A new paper on variational autoencoders is out on arXiv, titled “Importance Weighted Autoencoders” by Yuri Burda, Roger Grosse, and Ruslan Salakhutdinov.

It’s very well written. As a statistician, I tend to have a hard time understanding the deep learning community’s lingo for variational inference. Simple concepts like what the authors specify as the model likelihood, the model prior, and the variational distribution, are all confuddled. The background section summarizes the recent literature on “black box methods” very well. To be clear, here I define a black box variational inference algorithm as a VI algorithm which can be used for (at least) any continuous latent variable model.
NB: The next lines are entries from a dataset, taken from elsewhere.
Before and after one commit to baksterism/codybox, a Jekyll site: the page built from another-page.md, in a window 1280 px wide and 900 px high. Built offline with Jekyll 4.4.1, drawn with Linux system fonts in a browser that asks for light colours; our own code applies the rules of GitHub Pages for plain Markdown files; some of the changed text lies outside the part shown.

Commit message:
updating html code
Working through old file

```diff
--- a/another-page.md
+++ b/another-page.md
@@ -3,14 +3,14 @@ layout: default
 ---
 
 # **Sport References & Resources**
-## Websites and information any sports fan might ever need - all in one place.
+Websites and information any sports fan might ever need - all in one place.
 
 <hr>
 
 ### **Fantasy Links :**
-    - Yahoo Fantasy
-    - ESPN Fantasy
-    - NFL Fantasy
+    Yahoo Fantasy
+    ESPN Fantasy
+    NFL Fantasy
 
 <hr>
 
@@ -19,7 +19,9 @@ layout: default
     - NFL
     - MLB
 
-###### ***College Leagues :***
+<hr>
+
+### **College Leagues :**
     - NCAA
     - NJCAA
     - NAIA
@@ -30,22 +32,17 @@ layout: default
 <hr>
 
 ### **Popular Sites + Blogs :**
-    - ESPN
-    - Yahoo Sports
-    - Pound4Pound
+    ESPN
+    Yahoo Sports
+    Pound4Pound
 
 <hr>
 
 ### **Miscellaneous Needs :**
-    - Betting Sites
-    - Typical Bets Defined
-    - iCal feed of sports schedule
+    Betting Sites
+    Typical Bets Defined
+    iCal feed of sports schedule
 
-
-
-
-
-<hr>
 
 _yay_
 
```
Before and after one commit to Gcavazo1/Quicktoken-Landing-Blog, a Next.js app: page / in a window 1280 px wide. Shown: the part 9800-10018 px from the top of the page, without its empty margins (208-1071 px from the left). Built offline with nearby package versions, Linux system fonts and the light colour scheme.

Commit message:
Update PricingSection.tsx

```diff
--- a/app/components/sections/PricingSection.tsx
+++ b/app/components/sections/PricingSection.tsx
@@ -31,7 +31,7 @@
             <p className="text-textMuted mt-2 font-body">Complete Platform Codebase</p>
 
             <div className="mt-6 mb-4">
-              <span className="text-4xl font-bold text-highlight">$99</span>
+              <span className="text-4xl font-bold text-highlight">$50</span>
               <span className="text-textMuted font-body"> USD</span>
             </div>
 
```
It introduces both paradigms I tend to categorize black box methods: (1) the continuous sort of deep generative models which variational autoencoders are used for and apply a reparameterization trick, and (2) the most general but higher variance methods, which share the common theme of using a REINFORCE gradient.

The main contribution of the paper comes from a simple derivation of importance sampling in the ELBO. With more than one sample, this can lead to a better lower bound on the marginal likelihood. While the derivation is simple, the distinction from a minibatch of samples to estimate the ELBO is very subtle. Here’s the importance weighted ELBO:

Here’s a minibatch ELBO:

Aside from the formulaic difference in the log-addition rather than log-multiplication, the conceptual difference is very clear once you unpack things. The minibatch ELBO is simply a Monte Carlo estimate of the ELBO. That is it estimates the “single sample” $\mathbf{h}\sim q(\mathbf{h}\mid\mathbf{x})$ expectation. The importance weighted ELBO augments the expectation by considering not one but a fixed number of samples from the variational distribution, which is then used to take the expectation with respect to:

However, it still looks remarkably similar if you use a minibatch of size $k$ to estimate the ELBO and a single set of $k$ samples to estimate the augmented ELBO. In terms of computation, these two are equivalent. It’s not clear to me why the importance weighted ELBO is better.

The paper puts itself into context very well in the related works section. Also is very reminiscent of the recent work of Bornschein & Bengio (2015) on the reweighted wake sleep algorithm (which is also well-written).